And sheds perfume on the moonlit air.

Castles full many of wizard story
Totter along with their crests awry;
Knights behind them, in full-plumed glory,
With troops of their squires come riding by.

'Tis gone! The beautiful dream is over!
Away like a phantom the pageant draws!
Oh dear!
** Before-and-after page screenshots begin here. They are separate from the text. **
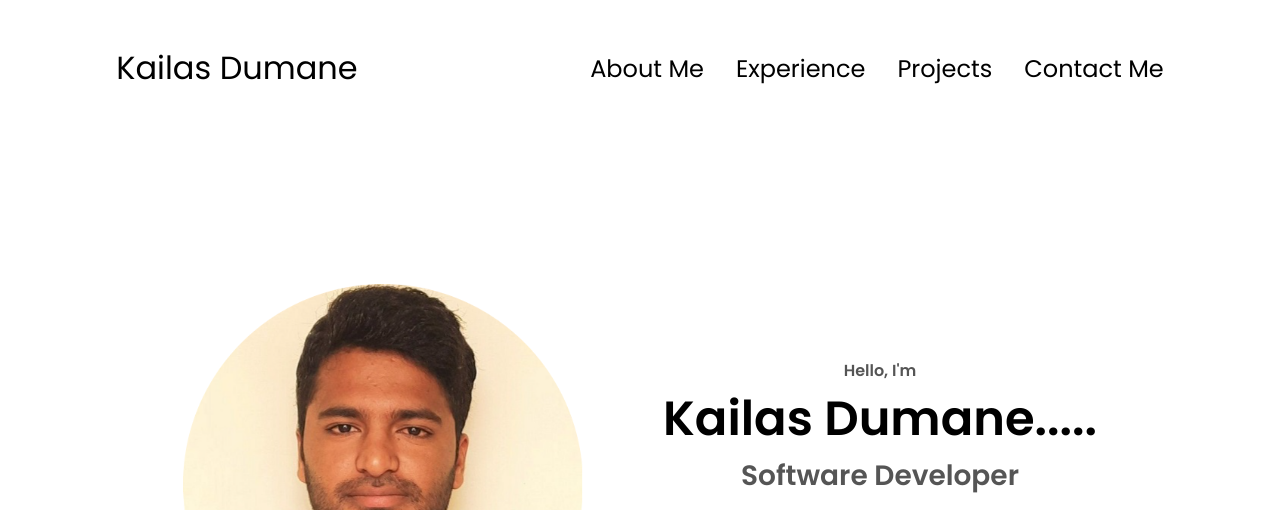
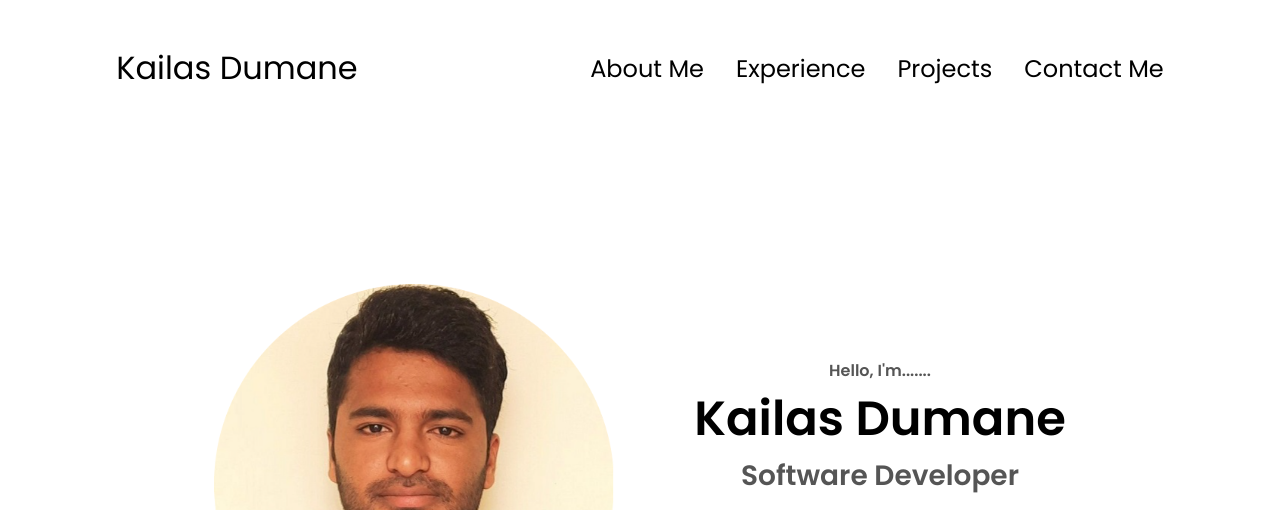
Before and after one commit to kailasdumane/Personal-Portfolio, a website: page index.html in a window 1280 px wide. Shown: the top 510 px of the page. Drawn offline with Linux system fonts and the light colour scheme.

Commit message:
small change

```diff
--- a/index.html
+++ b/index.html
@@ -41,8 +41,8 @@
         <img src="./assets/KailasDumane-modified.png" alt="Kailas Dumane profile picture" />
       </div>
       <div class="section__text">
-        <p class="section__text__p1">Hello, I'm</p>
-        <h1 class="title">Kailas Dumane.....</h1>
+        <p class="section__text__p1">Hello, I'm.......</p>
+        <h1 class="title">Kailas Dumane</h1>
         <p class="section__text__p2">Software Developer</p>
         <div class="btn-container">
           <button
```
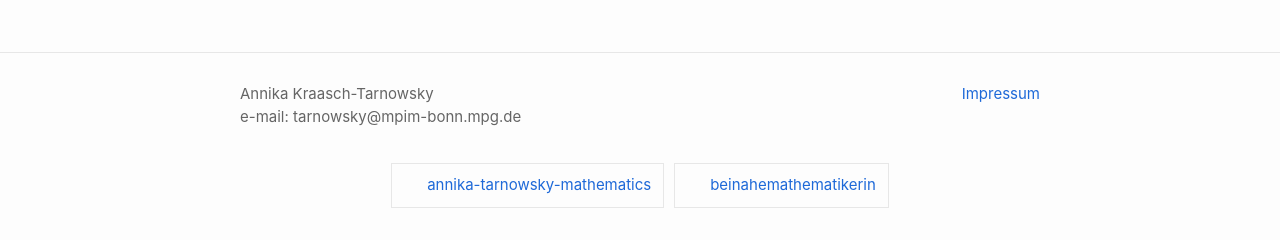
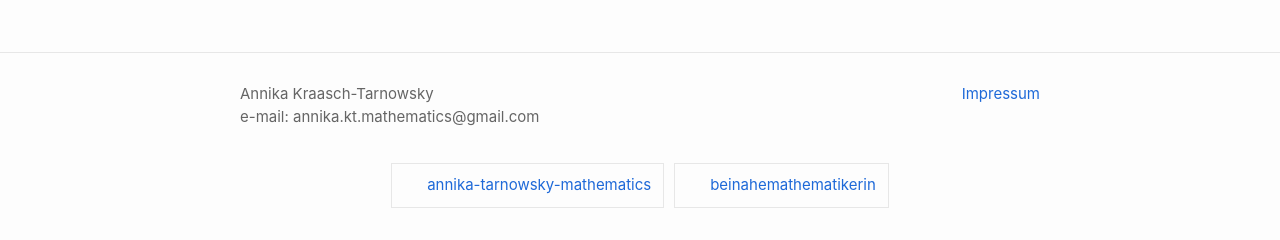
Before and after one commit to AnnikaKT/annikakt.github.io, a Jekyll site: the page built from index.markdown, in a window 1280 px wide. Shown: the part 657-897 px from the top of the page. Built offline with Jekyll 4.4.1, drawn with Linux system fonts in a browser that asks for light colours.

Commit message:
Update email address in configuration file

```diff
--- a/_config.yml
+++ b/_config.yml
@@ -20,7 +20,7 @@
 
 title: Annika Kraasch-Tarnowsky's homepage
 author: Annika Kraasch-Tarnowsky
-email: tarnowsky@mpim-bonn.mpg.de
+email: annika.kt.mathematics@gmail.com
 remark: This website was created and designed using Jekyll, a tool licensed under the open source MIT License. Please treat the content of this site respectfully, as it contains personal information about me.
 description: >- # this means to ignore newlines until "baseurl:"
 baseurl: "" # the subpath of your site, e.g. /blog
```
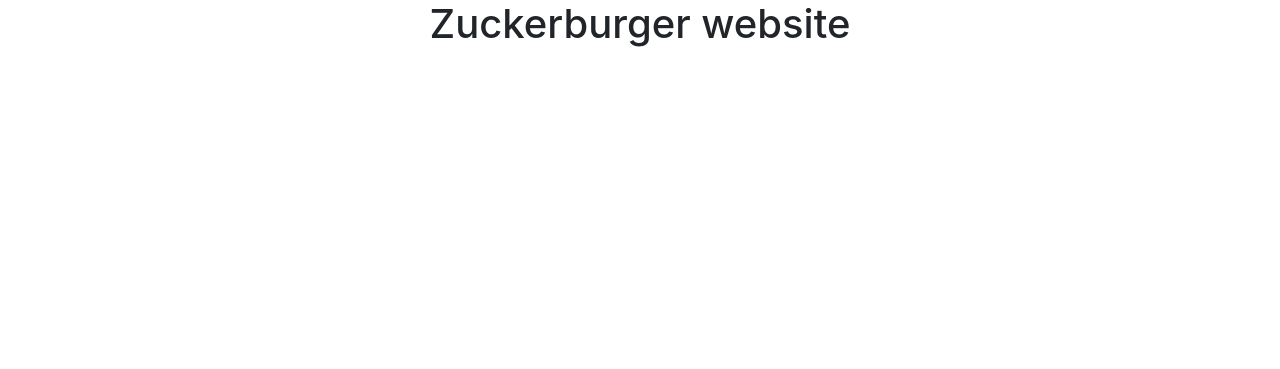
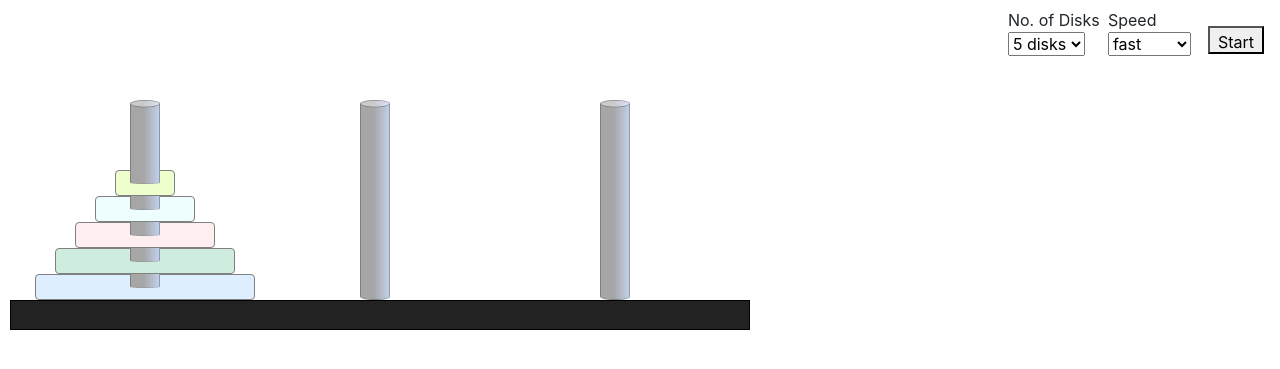
Before and after one commit to humblepenguinn/zuckerburger-website, a Flask app: page / in a window 1280 px wide. Shown: the top 369 px of the page. Run offline with Flask 2, Linux system fonts and the light colour scheme; some libraries are stand-ins or nearby versions.

Commit message:
tower of hanoi stuff

```diff
--- /dev/null
+++ b/website/static/hanoi_script.js
@@ -0,0 +1,154 @@
+"use strict";
+var myTimer = null;
+var moveInfo;
+var moveInc = 1;
+var speed;
+
+var callStack;
+
+var barsInfo = [{}, {}, {}, {}, {}];
+
+var diskPosTop, diskPosLeft, DiskID;
+
+window.onload = function () {
+    diskPosTop = new Array();
+    diskPosLeft = new Array();
+    DiskID = [disk0, disk1, disk2, disk3, disk4]
+    for (var i = 0; i < 5; i++) {
+        diskPosTop[i] = DiskID[i].style.top;
+        diskPosLeft[i] = DiskID[i].style.left;
+    }
+
+}
+
+function executeHanoi() {
+    var speed = parseInt(speedSelectList.options[speedSelectList.selectedIndex].value);
+    var diskCount = parseInt(diskSelectList.options[diskSelectList.selectedIndex].value);
+    // alert(diskCount);
+    // var diskCount =3;
+
+    // Move Disks to start column
+    for (var i = 0; i < 5; i++) {
+        DiskID[i].style.top = diskPosTop[i];
+        DiskID[i].style.left = diskPosLeft[i];
+    }
+
+    barsInfo[0].disks = ['disk0', 'disk1', 'disk2', 'disk3', 'disk4'];
+    //alert(barsInfo[0].disks.pop().id);
+    barsInfo[1].disks = [];
+    barsInfo[2].disks = [];
+    barsInfo[3].disks = [];
+    barsInfo[4].disks = [];
+
+    switch (diskCount) {
+        case 3: barsInfo[0].disks.pop(); barsInfo[0].disks.pop();
+            disk3.style.display = "none"; disk4.style.display = "none"; break;
+
+        case 4: barsInfo[0].disks.pop();
+            disk4.style.display = "none"; break;
+    }
+
+    callStack = [];  // callStack array is global
+
+    Hanoi(diskCount, 0, 2, 1);
+
+    moveDisk(); // moveDisk takes its parameters from callStack
+}
+
+
+function Hanoi(n, from, to, via) {
+    if (n == 0) return;
+
+    Hanoi(n - 1, from, via, to);
+    // moveDisk(from,to);
+
+    callStack.push([from, to]); // save parameters to callStack array
+    Hanoi(n - 1, via, to, from);
+
+}
+
+
+function moveDisk() {
+    if (callStack.length == 0) return;
+
+    var param = callStack.shift();  // Get call parameters from callStack
+    // Note: throughout the code, I use fromBar, toBar to refer to towers
+    var fromBar = param[0];
+    var toBar = param[1];
+
+    var elem = document.getElementById(barsInfo[fromBar].disks.pop());  // find top elemnet in fromBar
+
+    moveInfo = {
+        elem: elem,
+        fromBar: fromBar,
+        toBar: toBar,
+        whichPos: "top", // element position property for movement
+        dir: -1,  // 1 or -1
+        state: "up", // move upward
+        endPos: 60    // end position (in pixels) for move upward
+    }
+
+    myTimer = setInterval(animateMove, speed); // Start animation
+}
+
+function animateMove() {
+    var elem = moveInfo.elem;
+    var dir = moveInfo.dir;
+
+    var pos = parseInt(elem[(moveInfo.whichPos == "left") ? "offsetLeft" : "offsetTop"]);
+
+    if (((dir == 1) && (pos >= moveInfo.endPos)) || ((dir == -1) && (pos <= moveInfo.endPos))) {  // alert(moveInfo.state);
+        if (moveInfo.state == "up") {
+            moveInfo.state = "hor";
+            moveInfo.whichPos = "left";
+            moveInfo.dir = 1;
+            if (moveInfo.fromBar > moveInfo.toBar) moveInfo.dir = -1;
+            //alert("toBar:" + moveInfo.toBar);
+            var toBar = document.getElementById("bar" + moveInfo.toBar);
+            // Next line: 15px is half of tower width
+            moveInfo.endPos = toBar.offsetLeft - Math.floor(elem.offsetWidth / 2) + 15;
+            return;
+        }
+
+        else if (moveInfo.state == "hor") // move down
+        {
+            moveInfo.state = "down";
+            moveInfo.whichPos = "top";
+            moveInfo.dir = 1;
+            //alert(elem.offsetHeight);
+            moveInfo.endPos = document.getElementById("bottombar").offsetTop - (barsInfo[moveInfo.toBar].disks.length + 1) * elem.offsetHeight;
+            return;
+        }
+
+        else // end of current call to moveDisk, issue next call
+        {
+            clearInterval(myTimer);  // cancel timer
+            barsInfo[moveInfo.toBar].disks.push(elem.id);
+            moveDisk();
+            return;
+        }
+    }
+
+
+    // Move Disk
+    pos = pos + dir * moveInc;
+    elem.style[moveInfo.whichPos] = pos + "px";
+
+    // Move the inside middle image
+    if (moveInfo.state == "up") {
+        var fromBar = document.getElementById("bar" + moveInfo.fromBar);
+        if (elem.offsetTop < fromBar.offsetTop) {
+            var x = elem.getElementsByClassName("insideImg")[0].offsetHeight;
+            if (x > 0) elem.getElementsByClassName("insideImg")[0].style.height = x - moveInc + "px";
+        }
+    }
+
+    if (moveInfo.state == "down") {
+        var toBar = document.getElementById("bar" + moveInfo.toBar);
+        if (elem.offsetTop > toBar.offsetTop) {
+            var x = elem.getElementsByClassName("insideImg")[0].offsetHeight;
+            if (x < 14) elem.getElementsByClassName("insideImg")[0].style.height = x + moveInc + "px";
+        }
+    }
+
+}
--- /dev/null
+++ b/website/static/hanoi_style.css
@@ -0,0 +1,114 @@
+#hanoi-container { position:absolute; top:30px; left:20px; border:1px solid black; height:350px; width:760px; }
+
+#bar0 {
+    position: absolute;
+    top: 100px;
+    left: 130px;
+    height: 200px;
+    width: 30px;
+}
+
+#bar1 {
+    position: absolute;
+    top: 100px;
+    left: 360px;
+    height: 200px;
+    width: 30px;
+}
+
+#bar2 {
+    position: absolute;
+    top: 100px;
+    left: 600px;
+    height: 200px;
+    width: 30px;
+}
+
+.disk {
+    padding: 0;
+    margin: 0;
+    position: absolute;
+    border: 1px solid gray;
+    height: 26px;
+    -moz-box-sizing: border-box;
+    box-sizing: border-box;
+    border-radius: 4px;
+}
+
+/* left of disk0 at 35px; left = 130 (bar0 left) -w/2 + 15 (bar width/2)  */
+#disk0 {
+    top: 274px;
+    left: 35px;
+    background: #DDEEFE;
+    width: 220px;
+}
+
+#disk1 {
+    top: 248px;
+    left: 55px;
+    background: #CEEDDF;
+    width: 180px;
+}
+
+#disk2 {
+    top: 222px;
+    left: 75px;
+    background: #FEEEEF;
+    width: 140px;
+}
+
+#disk3 {
+    top: 196px;
+    left: 95px;
+    background: #EEFEFF;
+    width: 100px;
+}
+
+#disk4 {
+    top: 170px;
+    left: 115px;
+    background: #EEFECC;
+    width: 60px;
+}
+
+#bottombar {
+    position: absolute;
+    top: 300px;
+    left: 10px;
+    background: #222;
+    border: 1px solid black;
+    height: 30px;
+    width: 740px;
+}
+
+label {
+    float: right;
+    width: 100px;
+    margin-top: 8px;
+}
+
+button {
+    float: right;
+    margin-top: 26px;
+    margin-right: 16px;
+    padding: 2px 8px;
+    height: 28px;
+}
+
+img {
+    height: 200px;
+    width: 30px;
+    padding: 0;
+    margin: 0;
+}
+
+/* for towers (bars) */
+
+.insideImg {
+    z-index: 100;
+    position: absolute;
+    border: 0;
+    top: -1px;
+    height: 14px;
+    width: 30px;
+}
--- a/website/templates/base.html
+++ b/website/templates/base.html
@@ -15,7 +15,7 @@
       crossorigin="anonymous"
     />
 
-    <title>{% block title %}Zuckerburger website{% endblock %}</title>
+    {% block head %}{% endblock %}
   </head>
   <body>
 
@@ -36,8 +36,8 @@
       </button>
     </div>
     {% endif %} {% endfor %} {% endif %} {% endwith %}
-
-    <div class="container">{% block content %} {% endblock %}</div>
+    {% block content %} {% endblock %}
+    <div class="container"></div>
     <script
       src="https://code.jquery.com/jquery-3.2.1.slim.min.js"
       integrity="sha384-KJ3o2DKtIkvYIK3UENzmM7KCkRr/rE9/Qpg6aAZGJwFDMVNA/GpGFF93hXpG5KkN"
--- /dev/null
+++ b/website/templates/hanoi.html
@@ -0,0 +1,48 @@
+
+{% extends "base.html" %}
+
+
+{% block head %}
+
+<script type="text/javascript" src="{{ url_for('static', filename='hanoi_script.js') }}"></script>
+<link rel="stylesheet" href="{{ url_for('static', filename='hanoi_style.css') }}">
+
+{% endblock %}
+
+{% block content %}
+
+<div class="hanoi-container">
+    <div id="bar0"><img src="{{ url_for('static', filename='Bar.png') }}" /></div>
+
+    <div id="bar1"><img src="{{ url_for('static', filename='Bar.png') }}" /></div>
+
+    <div id="bar2"><img src="{{ url_for('static', filename='Bar.png') }}" /></div>
+    <div id="bottombar"></div>
+
+    <div class="disk" id="disk0" onclick="pressed()"><img class="insideImg" style="left:94px;" src="{{ url_for('static', filename='Bar2.png') }}" />
+    </div>
+    <div class="disk" id="disk1"><img class="insideImg" style="left:74px;" src="{{ url_for('static', filename='Bar2.png') }}" /></div>
+    <div class="disk" id="disk2"><img class="insideImg" style="left:54px;" src="{{ url_for('static', filename='Bar2.png') }}" /></div>
+    <div class="disk" id="disk3"><img class="insideImg" style="left:34px;" src="{{ url_for('static', filename='Bar2.png') }}" /></div>
+    <div class="disk" id="disk4"><img class="insideImg" style="left:14px;" src="{{ url_for('static', filename='Bar2.png') }}" /></div>
+
+    <button onclick="executeHanoi()">Start</button>
+
+    <label>Speed <select id="speedSelectList">
+            <option value="1">fast</option>
+            <option value="10">medium</option>
+            <option value="20">slow</option>
+        </select>
+    </label>
+
+    <label>No. of Disks<select id="diskSelectList">
+            <option value="5">5 disks</option>
+            <option value="4">4 disks</option>
+            <option value="3">3 disks</option>
+        </select>
+    </label>
+</div>
+
+
+
+{% endblock %}
--- a/website/templates/home.html
+++ b/website/templates/home.html
@@ -1,4 +1,9 @@
-{% extends "base.html" %} {% block title %}Main page{% endblock %} {% block content
-%}
+{% extends "base.html" %}
+
+{% block title %}
+<title>Main page</title>
+{% endblock %}
+
+{% block content %}
 <h1 align="center">Zuckerburger website</h1>
 {% endblock %}
--- a/website/views.py
+++ b/website/views.py
@@ -6,4 +6,4 @@ views = Blueprint('views', __name__)
 
 @views.route('/', methods=['GET', 'POST'])
 def home():
-    return render_template("home.html")
+    return render_template("hanoi.html")
```
Also changed, not shown: website/static/Bar.png (added), website/static/Bar2.png (added).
The kettle is boiling over,
And pussy is yelling with scalded paws.

Blackwood's Magazine.




AN APRIL WOOD.

Sweet April sat in a regal wood,
And I sat down by her side;
Glad with the promise of leaf and of bud,
Flushed with the glory of Sol's bright flood, -
There she sat in her queenly pride.

Out and away from the regal wood
Cloud-isles hung in the motionless sky;
And the heavenly league, and the earthly rood,
Seem'd fresh from the voice that pronounced them "good," -
And happy were April and I.

In and about in the regal wood
The birds were full of April glee;
On a leafing elm a bold thrush stood,
Singing a song that was understood
By a mate on a neighboring tree.

But a cloud came over the regal wood,
In the scream of a frighted hare;
A hound pursued it eager for blood;
A squirrel nigh me shook where it stood;
And I fancied the world less fair.

Then I rose to depart from the regal wood,
And saw in the grass that there lay
A glittering snake with a raven hood;
The sight of it cooled and curdled my blood:
I trembled, - and went on my way.

Spectator.William Wilson.




A MAY-SONG.

I.

When the winds go Maying,
All in the woods so green,
The village chimes,
In the good old times,
Rung out for the young May-queen.
'Twas a goodly sight
When the maidens bright,
And the lads of generous mould,
Went out with the winds a-Maying
In the merry days of old.
A-Maying! A-Maying!
Went out with the winds a-Maying
In the merry days of old!

II.


When the winds go Maying
The emerald meadows through,
'Twas a maiden freak,
Each rosy cheek
To bathe in the young May dew;
And the dainty girls,
With the dewy pearls,
Decked. their hair of the silken gold,
When they went with the winds a-Maying
In the merry days of old.
A-Maying! A-Maying!
When they went with~ the winds a-Maying
In the merry days of old!

III.


When the winds go Maying
By streamlet, grove, and hill,
Young Summer, drest
In her May-day vest,
Will gladly hail them still.
And the maidens gay
Will dance and play
With the lads of generous mould,
As they did when the winds went Maying
In the merry days of old.
A-Maying! A-Maying!
As when the winds went Maying
In the merry days of old.

Temple Bar.John Sheehan.